About this task:
Check every line below, and copy those that include "service".

BEGIN Task material

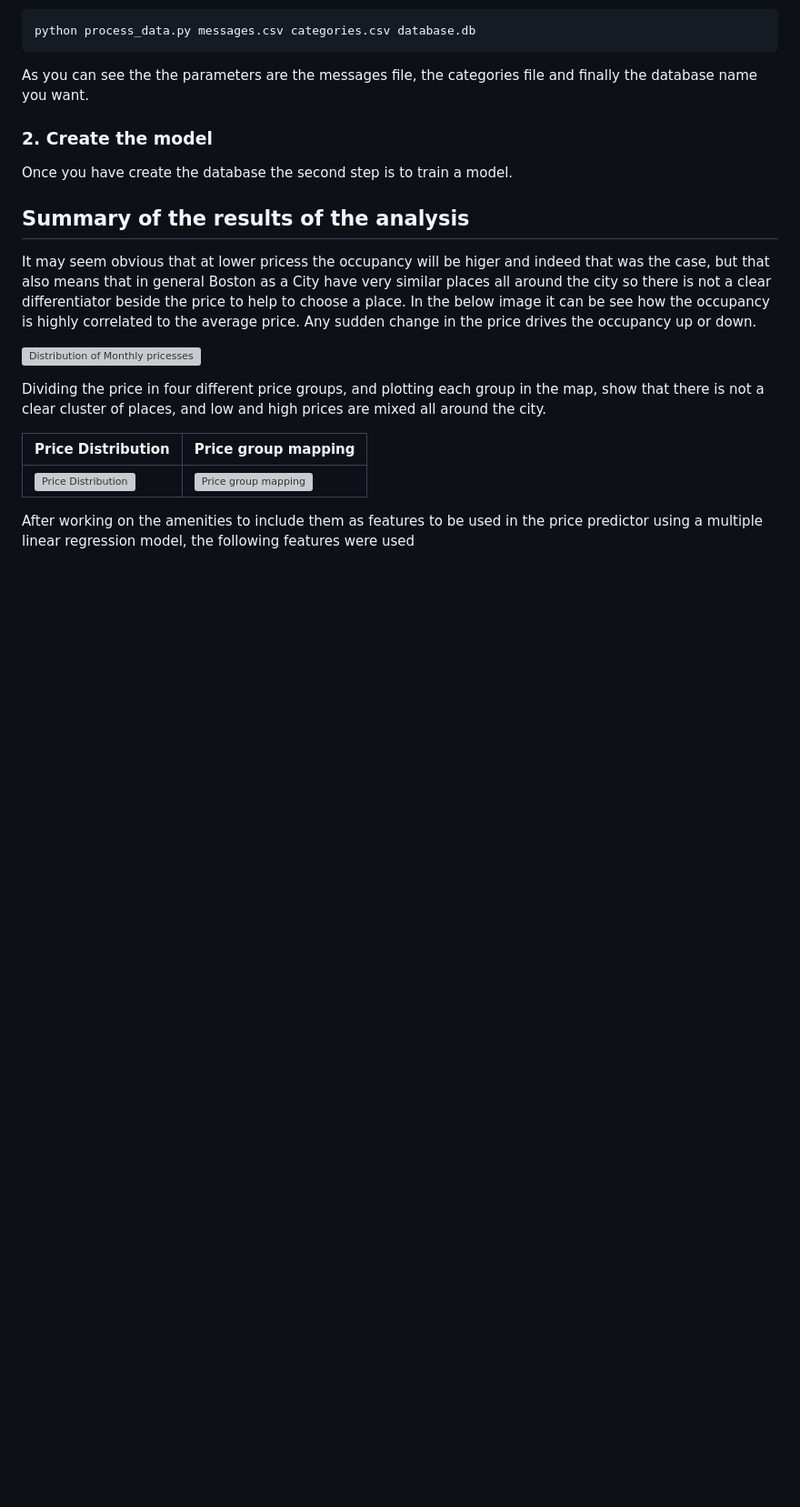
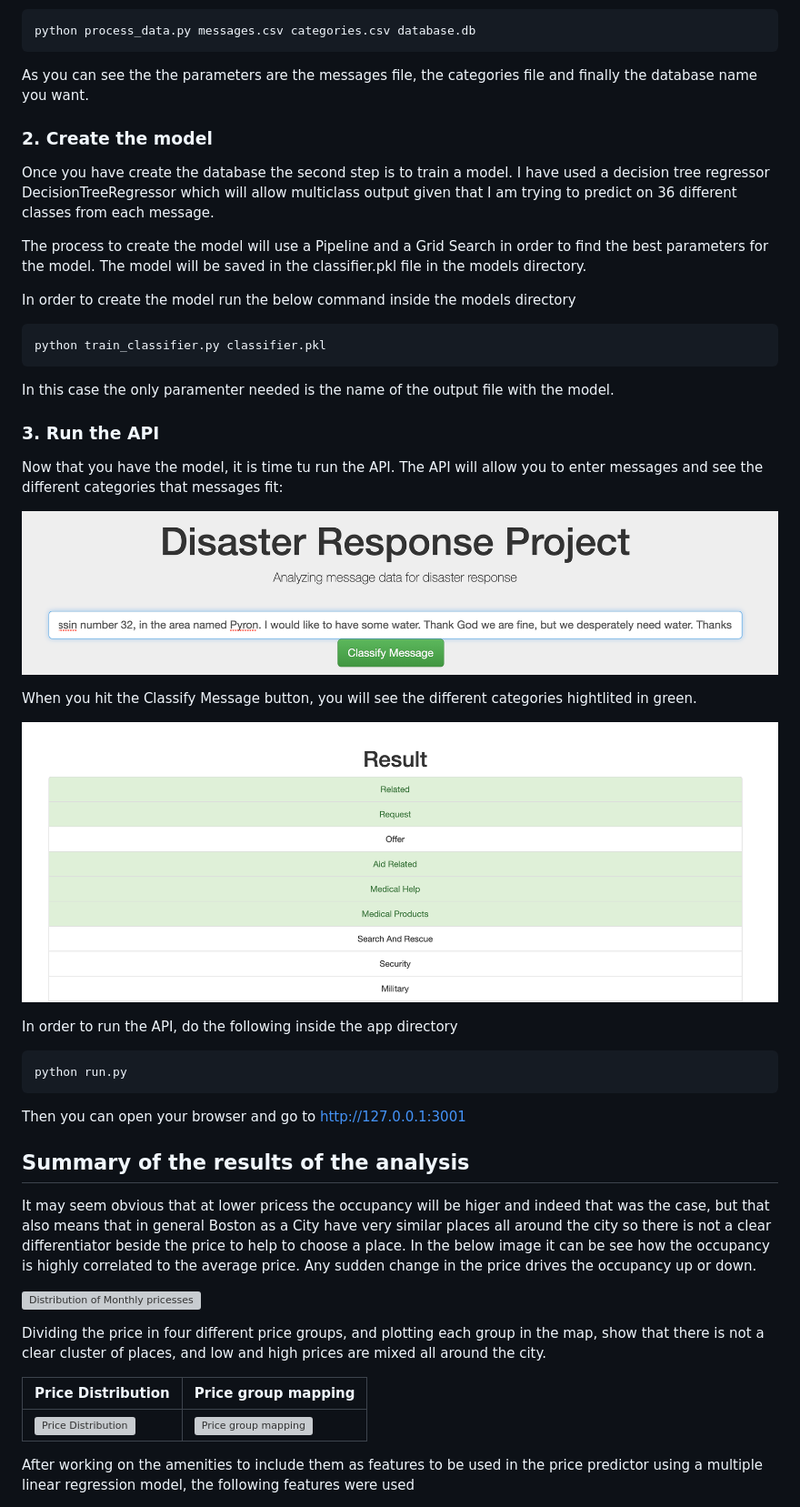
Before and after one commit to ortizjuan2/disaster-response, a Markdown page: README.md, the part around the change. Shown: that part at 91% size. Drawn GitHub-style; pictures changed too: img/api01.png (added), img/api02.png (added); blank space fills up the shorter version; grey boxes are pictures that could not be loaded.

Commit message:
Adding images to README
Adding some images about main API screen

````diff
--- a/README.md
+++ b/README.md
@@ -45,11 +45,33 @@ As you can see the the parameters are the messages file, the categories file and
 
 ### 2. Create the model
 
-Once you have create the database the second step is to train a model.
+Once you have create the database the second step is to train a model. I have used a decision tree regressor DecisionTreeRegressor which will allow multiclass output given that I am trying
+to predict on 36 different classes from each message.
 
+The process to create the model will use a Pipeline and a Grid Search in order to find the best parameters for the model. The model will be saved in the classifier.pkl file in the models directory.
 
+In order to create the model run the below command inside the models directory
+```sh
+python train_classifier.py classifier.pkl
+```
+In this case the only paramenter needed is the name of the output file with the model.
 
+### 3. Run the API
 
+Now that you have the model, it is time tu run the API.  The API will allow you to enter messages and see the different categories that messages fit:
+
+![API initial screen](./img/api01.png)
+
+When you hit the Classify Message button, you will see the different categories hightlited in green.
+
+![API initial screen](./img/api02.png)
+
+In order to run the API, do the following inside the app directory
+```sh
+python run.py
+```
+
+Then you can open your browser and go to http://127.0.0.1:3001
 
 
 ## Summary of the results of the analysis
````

END Task material
BEGIN Task material

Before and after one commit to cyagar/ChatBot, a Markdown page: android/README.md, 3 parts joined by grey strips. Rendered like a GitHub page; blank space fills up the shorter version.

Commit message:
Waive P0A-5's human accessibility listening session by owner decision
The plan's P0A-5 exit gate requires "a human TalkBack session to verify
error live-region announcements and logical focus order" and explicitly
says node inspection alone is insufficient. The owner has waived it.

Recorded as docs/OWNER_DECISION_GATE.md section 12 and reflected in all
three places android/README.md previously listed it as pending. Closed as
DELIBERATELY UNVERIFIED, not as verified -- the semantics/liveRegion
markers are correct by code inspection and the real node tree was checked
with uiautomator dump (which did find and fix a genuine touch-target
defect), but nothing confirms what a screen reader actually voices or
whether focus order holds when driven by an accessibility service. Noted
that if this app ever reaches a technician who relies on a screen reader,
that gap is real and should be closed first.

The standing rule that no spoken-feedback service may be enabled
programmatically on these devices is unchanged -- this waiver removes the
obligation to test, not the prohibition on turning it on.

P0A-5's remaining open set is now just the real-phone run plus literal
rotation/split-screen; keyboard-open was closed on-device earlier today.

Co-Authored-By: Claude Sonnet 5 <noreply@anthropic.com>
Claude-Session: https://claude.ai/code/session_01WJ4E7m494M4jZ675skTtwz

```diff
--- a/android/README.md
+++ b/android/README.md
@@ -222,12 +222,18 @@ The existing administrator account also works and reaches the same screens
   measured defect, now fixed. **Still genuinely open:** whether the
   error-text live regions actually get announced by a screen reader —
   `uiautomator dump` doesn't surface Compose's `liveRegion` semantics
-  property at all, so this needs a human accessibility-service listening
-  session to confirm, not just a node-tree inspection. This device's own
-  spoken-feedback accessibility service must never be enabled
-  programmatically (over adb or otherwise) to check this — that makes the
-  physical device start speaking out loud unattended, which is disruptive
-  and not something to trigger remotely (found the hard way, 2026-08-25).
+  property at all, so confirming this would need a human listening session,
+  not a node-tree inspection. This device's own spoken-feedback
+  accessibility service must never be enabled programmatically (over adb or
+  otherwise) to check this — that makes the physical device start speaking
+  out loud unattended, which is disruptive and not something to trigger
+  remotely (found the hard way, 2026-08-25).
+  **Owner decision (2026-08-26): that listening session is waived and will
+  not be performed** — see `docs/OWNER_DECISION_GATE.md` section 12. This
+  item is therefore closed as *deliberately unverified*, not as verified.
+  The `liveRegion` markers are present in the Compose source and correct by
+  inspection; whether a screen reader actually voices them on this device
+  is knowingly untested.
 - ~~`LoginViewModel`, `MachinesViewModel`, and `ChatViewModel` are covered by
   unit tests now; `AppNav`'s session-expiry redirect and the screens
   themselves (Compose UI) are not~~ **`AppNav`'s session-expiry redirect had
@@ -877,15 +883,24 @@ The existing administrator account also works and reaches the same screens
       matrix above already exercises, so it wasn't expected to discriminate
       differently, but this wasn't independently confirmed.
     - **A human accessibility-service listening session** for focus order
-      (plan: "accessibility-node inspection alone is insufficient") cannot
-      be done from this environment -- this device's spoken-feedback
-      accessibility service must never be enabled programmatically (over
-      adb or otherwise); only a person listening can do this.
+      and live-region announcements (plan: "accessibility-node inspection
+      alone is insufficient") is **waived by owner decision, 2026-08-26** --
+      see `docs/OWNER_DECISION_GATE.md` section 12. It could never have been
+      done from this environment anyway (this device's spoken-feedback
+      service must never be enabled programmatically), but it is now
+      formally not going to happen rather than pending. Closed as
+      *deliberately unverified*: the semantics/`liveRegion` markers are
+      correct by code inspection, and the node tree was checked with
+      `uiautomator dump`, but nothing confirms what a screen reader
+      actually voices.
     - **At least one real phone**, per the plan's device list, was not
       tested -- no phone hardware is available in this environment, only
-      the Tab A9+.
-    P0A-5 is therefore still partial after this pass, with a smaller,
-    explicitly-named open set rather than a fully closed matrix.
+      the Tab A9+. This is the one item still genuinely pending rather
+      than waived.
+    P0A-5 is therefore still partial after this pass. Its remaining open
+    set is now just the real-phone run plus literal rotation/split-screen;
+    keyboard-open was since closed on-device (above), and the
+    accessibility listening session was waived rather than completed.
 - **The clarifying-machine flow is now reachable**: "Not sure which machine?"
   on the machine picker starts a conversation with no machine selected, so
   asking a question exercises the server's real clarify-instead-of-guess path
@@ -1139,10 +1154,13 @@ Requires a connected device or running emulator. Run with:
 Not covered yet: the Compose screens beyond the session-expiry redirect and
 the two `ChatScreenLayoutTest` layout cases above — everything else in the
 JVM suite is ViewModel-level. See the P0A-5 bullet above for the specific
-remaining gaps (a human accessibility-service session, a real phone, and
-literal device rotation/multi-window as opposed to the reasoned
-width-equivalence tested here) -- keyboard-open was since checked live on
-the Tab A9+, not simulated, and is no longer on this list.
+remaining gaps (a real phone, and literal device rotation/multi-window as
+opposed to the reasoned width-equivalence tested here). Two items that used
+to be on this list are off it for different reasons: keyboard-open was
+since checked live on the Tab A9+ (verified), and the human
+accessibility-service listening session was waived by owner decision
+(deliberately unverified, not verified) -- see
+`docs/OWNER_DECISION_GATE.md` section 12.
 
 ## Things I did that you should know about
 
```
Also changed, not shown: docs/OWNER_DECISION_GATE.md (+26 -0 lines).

END Task material

Task solution:
whether focus order holds when driven by an accessibility service. Noted
The standing rule that no spoken-feedback service may be enabled
-  property at all, so this needs a human accessibility-service listening
-  spoken-feedback accessibility service must never be enabled
+  accessibility service must never be enabled programmatically (over adb or
     - **A human accessibility-service listening session** for focus order
-      accessibility service must never be enabled programmatically (over
+      service must never be enabled programmatically), but it is now
-remaining gaps (a human accessibility-service session, a real phone, and
+accessibility-service listening session was waived by owner decision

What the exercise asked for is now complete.